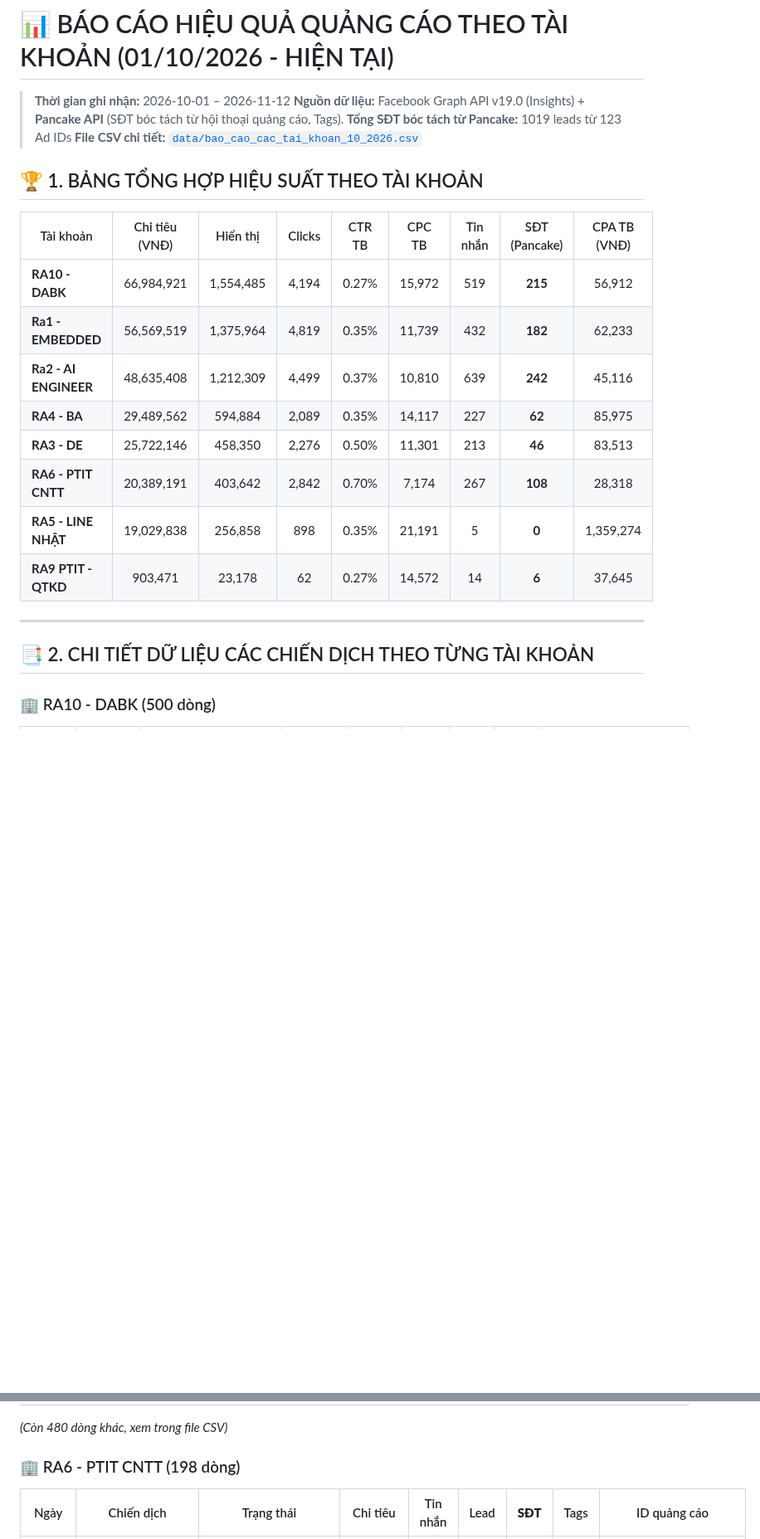
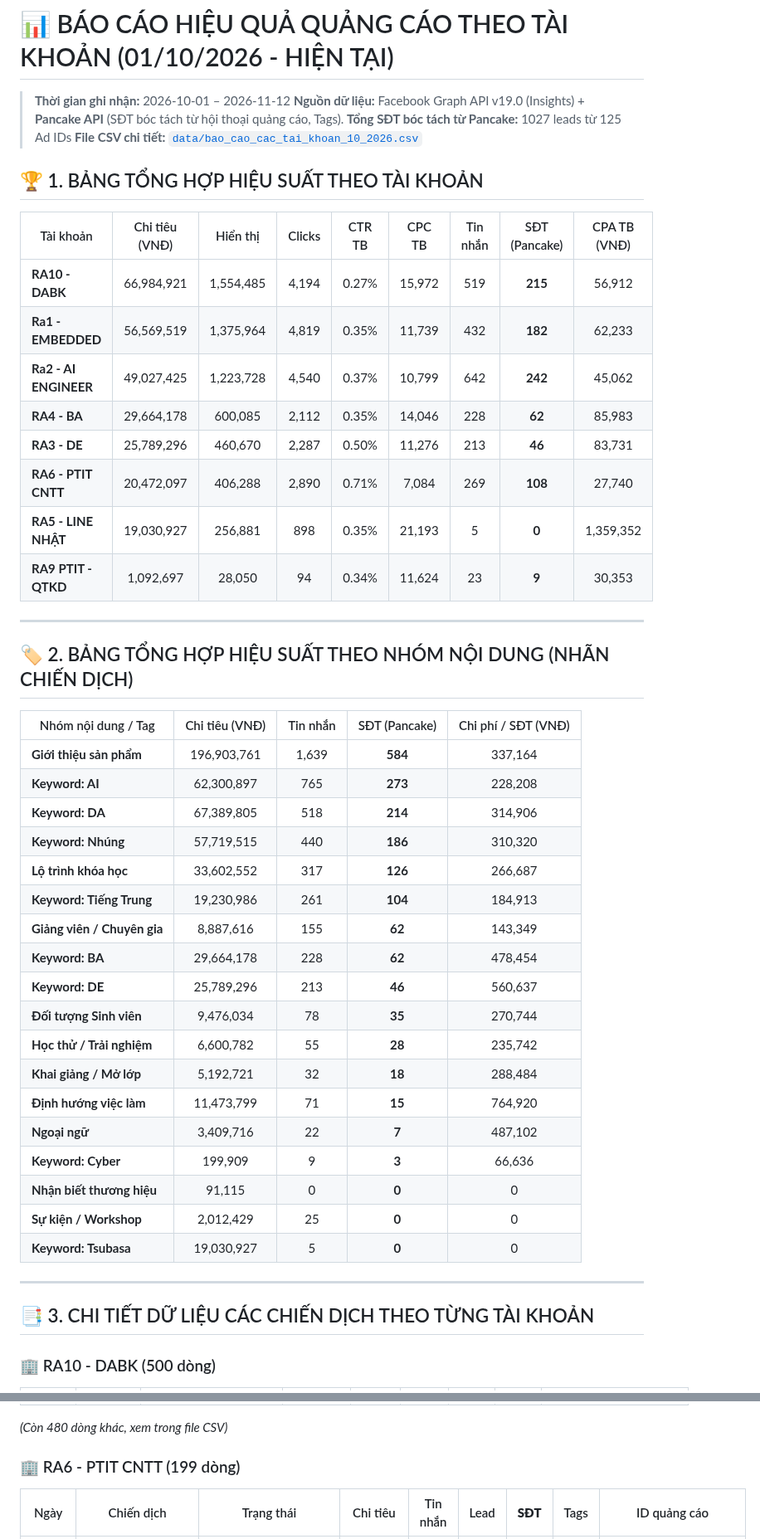
Before and after one commit to hanq-marketing/daily-report, a Markdown page: Bao_Cao_FB/Bao_Cao_Tong_Hop_Cac_Tai_Khoan_10_2026.md, 2 parts joined by grey strips. Shown at 83% size. GitHub-like rendering; blank space fills up the shorter version.

Commit message:
Update Bao_Cao_FB/Bao_Cao_Tong_Hop_Cac_Tai_Khoan_10_2026.md - Sync from Google Sheet & Multi-Account Dashboard

```diff
--- a/Bao_Cao_FB/Bao_Cao_Tong_Hop_Cac_Tai_Khoan_10_2026.md
+++ b/Bao_Cao_FB/Bao_Cao_Tong_Hop_Cac_Tai_Khoan_10_2026.md
@@ -2,7 +2,7 @@
 
 > **Thời gian ghi nhận:** 2026-10-01 – 2026-11-12
 > **Nguồn dữ liệu:** Facebook Graph API v19.0 (Insights) + **Pancake API** (SĐT bóc tách từ hội thoại quảng cáo, Tags).
-> **Tổng SĐT bóc tách từ Pancake:** 1019 leads từ 123 Ad IDs
+> **Tổng SĐT bóc tách từ Pancake:** 1027 leads từ 125 Ad IDs
 > **File CSV chi tiết:** [`data/bao_cao_cac_tai_khoan_10_2026.csv`](file:///d:/MCP/data/bao_cao_cac_tai_khoan_10_2026.csv)
 
 ## 🏆 1. BẢNG TỔNG HỢP HIỆU SUẤT THEO TÀI KHOẢN
@@ -11,15 +11,39 @@
 |---|:---:|:---:|:---:|:---:|:---:|:---:|:---:|:---:|
 | **RA10 - DABK** | 66,984,921 | 1,554,485 | 4,194 | 0.27% | 15,972 | 519 | **215** | 56,912 |
 | **Ra1 - EMBEDDED** | 56,569,519 | 1,375,964 | 4,819 | 0.35% | 11,739 | 432 | **182** | 62,233 |
-| **Ra2 - AI ENGINEER** | 48,635,408 | 1,212,309 | 4,499 | 0.37% | 10,810 | 639 | **242** | 45,116 |
-| **RA4 - BA** | 29,489,562 | 594,884 | 2,089 | 0.35% | 14,117 | 227 | **62** | 85,975 |
-| **RA3 - DE** | 25,722,146 | 458,350 | 2,276 | 0.50% | 11,301 | 213 | **46** | 83,513 |
-| **RA6 - PTIT CNTT** | 20,389,191 | 403,642 | 2,842 | 0.70% | 7,174 | 267 | **108** | 28,318 |
-| **RA5 - LINE NHẬT** | 19,029,838 | 256,858 | 898 | 0.35% | 21,191 | 5 | **0** | 1,359,274 |
-| **RA9 PTIT - QTKD** | 903,471 | 23,178 | 62 | 0.27% | 14,572 | 14 | **6** | 37,645 |
+| **Ra2 - AI ENGINEER** | 49,027,425 | 1,223,728 | 4,540 | 0.37% | 10,799 | 642 | **242** | 45,062 |
+| **RA4 - BA** | 29,664,178 | 600,085 | 2,112 | 0.35% | 14,046 | 228 | **62** | 85,983 |
+| **RA3 - DE** | 25,789,296 | 460,670 | 2,287 | 0.50% | 11,276 | 213 | **46** | 83,731 |
+| **RA6 - PTIT CNTT** | 20,472,097 | 406,288 | 2,890 | 0.71% | 7,084 | 269 | **108** | 27,740 |
+| **RA5 - LINE NHẬT** | 19,030,927 | 256,881 | 898 | 0.35% | 21,193 | 5 | **0** | 1,359,352 |
+| **RA9 PTIT - QTKD** | 1,092,697 | 28,050 | 94 | 0.34% | 11,624 | 23 | **9** | 30,353 |
 
 ---
-## 📑 2. CHI TIẾT DỮ LIỆU CÁC CHIẾN DỊCH THEO TỪNG TÀI KHOẢN
+## 🏷️ 2. BẢNG TỔNG HỢP HIỆU SUẤT THEO NHÓM NỘI DUNG (NHÃN CHIẾN DỊCH)
+
+| Nhóm nội dung / Tag | Chi tiêu (VNĐ) | Tin nhắn | SĐT (Pancake) | Chi phí / SĐT (VNĐ) |
+|---|:---:|:---:|:---:|:---:|
+| **Giới thiệu sản phẩm** | 196,903,761 | 1,639 | **584** | 337,164 |
+| **Keyword: AI** | 62,300,897 | 765 | **273** | 228,208 |
+| **Keyword: DA** | 67,389,805 | 518 | **214** | 314,906 |
+| **Keyword: Nhúng** | 57,719,515 | 440 | **186** | 310,320 |
+| **Lộ trình khóa học** | 33,602,552 | 317 | **126** | 266,687 |
+| **Keyword: Tiếng Trung** | 19,230,986 | 261 | **104** | 184,913 |
+| **Giảng viên / Chuyên gia** | 8,887,616 | 155 | **62** | 143,349 |
+| **Keyword: BA** | 29,664,178 | 228 | **62** | 478,454 |
+| **Keyword: DE** | 25,789,296 | 213 | **46** | 560,637 |
+| **Đối tượng Sinh viên** | 9,476,034 | 78 | **35** | 270,744 |
+| **Học thử / Trải nghiệm** | 6,600,782 | 55 | **28** | 235,742 |
+| **Khai giảng / Mở lớp** | 5,192,721 | 32 | **18** | 288,484 |
+| **Định hướng việc làm** | 11,473,799 | 71 | **15** | 764,920 |
+| **Ngoại ngữ** | 3,409,716 | 22 | **7** | 487,102 |
+| **Keyword: Cyber** | 199,909 | 9 | **3** | 66,636 |
+| **Nhận biết thương hiệu** | 91,115 | 0 | **0** | 0 |
+| **Sự kiện / Workshop** | 2,012,429 | 25 | **0** | 0 |
+| **Keyword: Tsubasa** | 19,030,927 | 5 | **0** | 0 |
+
+---
+## 📑 3. CHI TIẾT DỮ LIỆU CÁC CHIẾN DỊCH THEO TỪNG TÀI KHOẢN
 
 ### 🏢 RA10 - DABK (500 dòng)
 
@@ -49,7 +73,7 @@
 *(Còn 480 dòng khác, xem trong file CSV)*
 
 
-### 🏢 RA6 - PTIT CNTT (198 dòng)
+### 🏢 RA6 - PTIT CNTT (199 dòng)
 
 | Ngày | Chiến dịch | Trạng thái | Chi tiêu | Tin nhắn | Lead | **SĐT** | Tags | ID quảng cáo |
 |:---:|---|:---:|:---:|:---:|:---:|:---:|---|:---:|
```
Also changed, not shown: other parts of Bao_Cao_FB/Bao_Cao_Tong_Hop_Cac_Tai_Khoan_10_2026.md (+9 -9 lines).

§ **WORK TASK**: Everything in the data except the pictures needs to be written out exactly.

§ **WRITTEN SOLUTION**:
Before and after one commit to hanq-marketing/daily-report, a Markdown page: Bao_Cao_FB/Bao_Cao_Tong_Hop_Cac_Tai_Khoan_10_2026.md, 2 parts joined by grey strips. Shown at 83% size. GitHub-like rendering; blank space fills up the shorter version.

Commit message:
Update Bao_Cao_FB/Bao_Cao_Tong_Hop_Cac_Tai_Khoan_10_2026.md - Sync from Google Sheet & Multi-Account Dashboard

```diff
--- a/Bao_Cao_FB/Bao_Cao_Tong_Hop_Cac_Tai_Khoan_10_2026.md
+++ b/Bao_Cao_FB/Bao_Cao_Tong_Hop_Cac_Tai_Khoan_10_2026.md
@@ -2,7 +2,7 @@
 
 > **Thời gian ghi nhận:** 2026-10-01 – 2026-11-12
 > **Nguồn dữ liệu:** Facebook Graph API v19.0 (Insights) + **Pancake API** (SĐT bóc tách từ hội thoại quảng cáo, Tags).
-> **Tổng SĐT bóc tách từ Pancake:** 1019 leads từ 123 Ad IDs
+> **Tổng SĐT bóc tách từ Pancake:** 1027 leads từ 125 Ad IDs
 > **File CSV chi tiết:** [`data/bao_cao_cac_tai_khoan_10_2026.csv`](file:///d:/MCP/data/bao_cao_cac_tai_khoan_10_2026.csv)
 
 ## 🏆 1. BẢNG TỔNG HỢP HIỆU SUẤT THEO TÀI KHOẢN
@@ -11,15 +11,39 @@
 |---|:---:|:---:|:---:|:---:|:---:|:---:|:---:|:---:|
 | **RA10 - DABK** | 66,984,921 | 1,554,485 | 4,194 | 0.27% | 15,972 | 519 | **215** | 56,912 |
 | **Ra1 - EMBEDDED** | 56,569,519 | 1,375,964 | 4,819 | 0.35% | 11,739 | 432 | **182** | 62,233 |
-| **Ra2 - AI ENGINEER** | 48,635,408 | 1,212,309 | 4,499 | 0.37% | 10,810 | 639 | **242** | 45,116 |
-| **RA4 - BA** | 29,489,562 | 594,884 | 2,089 | 0.35% | 14,117 | 227 | **62** | 85,975 |
-| **RA3 - DE** | 25,722,146 | 458,350 | 2,276 | 0.50% | 11,301 | 213 | **46** | 83,513 |
-| **RA6 - PTIT CNTT** | 20,389,191 | 403,642 | 2,842 | 0.70% | 7,174 | 267 | **108** | 28,318 |
-| **RA5 - LINE NHẬT** | 19,029,838 | 256,858 | 898 | 0.35% | 21,191 | 5 | **0** | 1,359,274 |
-| **RA9 PTIT - QTKD** | 903,471 | 23,178 | 62 | 0.27% | 14,572 | 14 | **6** | 37,645 |
+| **Ra2 - AI ENGINEER** | 49,027,425 | 1,223,728 | 4,540 | 0.37% | 10,799 | 642 | **242** | 45,062 |
+| **RA4 - BA** | 29,664,178 | 600,085 | 2,112 | 0.35% | 14,046 | 228 | **62** | 85,983 |
+| **RA3 - DE** | 25,789,296 | 460,670 | 2,287 | 0.50% | 11,276 | 213 | **46** | 83,731 |
+| **RA6 - PTIT CNTT** | 20,472,097 | 406,288 | 2,890 | 0.71% | 7,084 | 269 | **108** | 27,740 |
+| **RA5 - LINE NHẬT** | 19,030,927 | 256,881 | 898 | 0.35% | 21,193 | 5 | **0** | 1,359,352 |
+| **RA9 PTIT - QTKD** | 1,092,697 | 28,050 | 94 | 0.34% | 11,624 | 23 | **9** | 30,353 |
 
 ---
-## 📑 2. CHI TIẾT DỮ LIỆU CÁC CHIẾN DỊCH THEO TỪNG TÀI KHOẢN
+## 🏷️ 2. BẢNG TỔNG HỢP HIỆU SUẤT THEO NHÓM NỘI DUNG (NHÃN CHIẾN DỊCH)
+
+| Nhóm nội dung / Tag | Chi tiêu (VNĐ) | Tin nhắn | SĐT (Pancake) | Chi phí / SĐT (VNĐ) |
+|---|:---:|:---:|:---:|:---:|
+| **Giới thiệu sản phẩm** | 196,903,761 | 1,639 | **584** | 337,164 |
+| **Keyword: AI** | 62,300,897 | 765 | **273** | 228,208 |
+| **Keyword: DA** | 67,389,805 | 518 | **214** | 314,906 |
+| **Keyword: Nhúng** | 57,719,515 | 440 | **186** | 310,320 |
+| **Lộ trình khóa học** | 33,602,552 | 317 | **126** | 266,687 |
+| **Keyword: Tiếng Trung** | 19,230,986 | 261 | **104** | 184,913 |
+| **Giảng viên / Chuyên gia** | 8,887,616 | 155 | **62** | 143,349 |
+| **Keyword: BA** | 29,664,178 | 228 | **62** | 478,454 |
+| **Keyword: DE** | 25,789,296 | 213 | **46** | 560,637 |
+| **Đối tượng Sinh viên** | 9,476,034 | 78 | **35** | 270,744 |
+| **Học thử / Trải nghiệm** | 6,600,782 | 55 | **28** | 235,742 |
+| **Khai giảng / Mở lớp** | 5,192,721 | 32 | **18** | 288,484 |
+| **Định hướng việc làm** | 11,473,799 | 71 | **15** | 764,920 |
+| **Ngoại ngữ** | 3,409,716 | 22 | **7** | 487,102 |
+| **Keyword: Cyber** | 199,909 | 9 | **3** | 66,636 |
+| **Nhận biết thương hiệu** | 91,115 | 0 | **0** | 0 |
+| **Sự kiện / Workshop** | 2,012,429 | 25 | **0** | 0 |
+| **Keyword: Tsubasa** | 19,030,927 | 5 | **0** | 0 |
+
+---
+## 📑 3. CHI TIẾT DỮ LIỆU CÁC CHIẾN DỊCH THEO TỪNG TÀI KHOẢN
 
 ### 🏢 RA10 - DABK (500 dòng)
 
@@ -49,7 +73,7 @@
 *(Còn 480 dòng khác, xem trong file CSV)*
 
 
-### 🏢 RA6 - PTIT CNTT (198 dòng)
+### 🏢 RA6 - PTIT CNTT (199 dòng)
 
 | Ngày | Chiến dịch | Trạng thái | Chi tiêu | Tin nhắn | Lead | **SĐT** | Tags | ID quảng cáo |
 |:---:|---|:---:|:---:|:---:|:---:|:---:|---|:---:|
```
Also changed, not shown: other parts of Bao_Cao_FB/Bao_Cao_Tong_Hop_Cac_Tai_Khoan_10_2026.md (+9 -9 lines).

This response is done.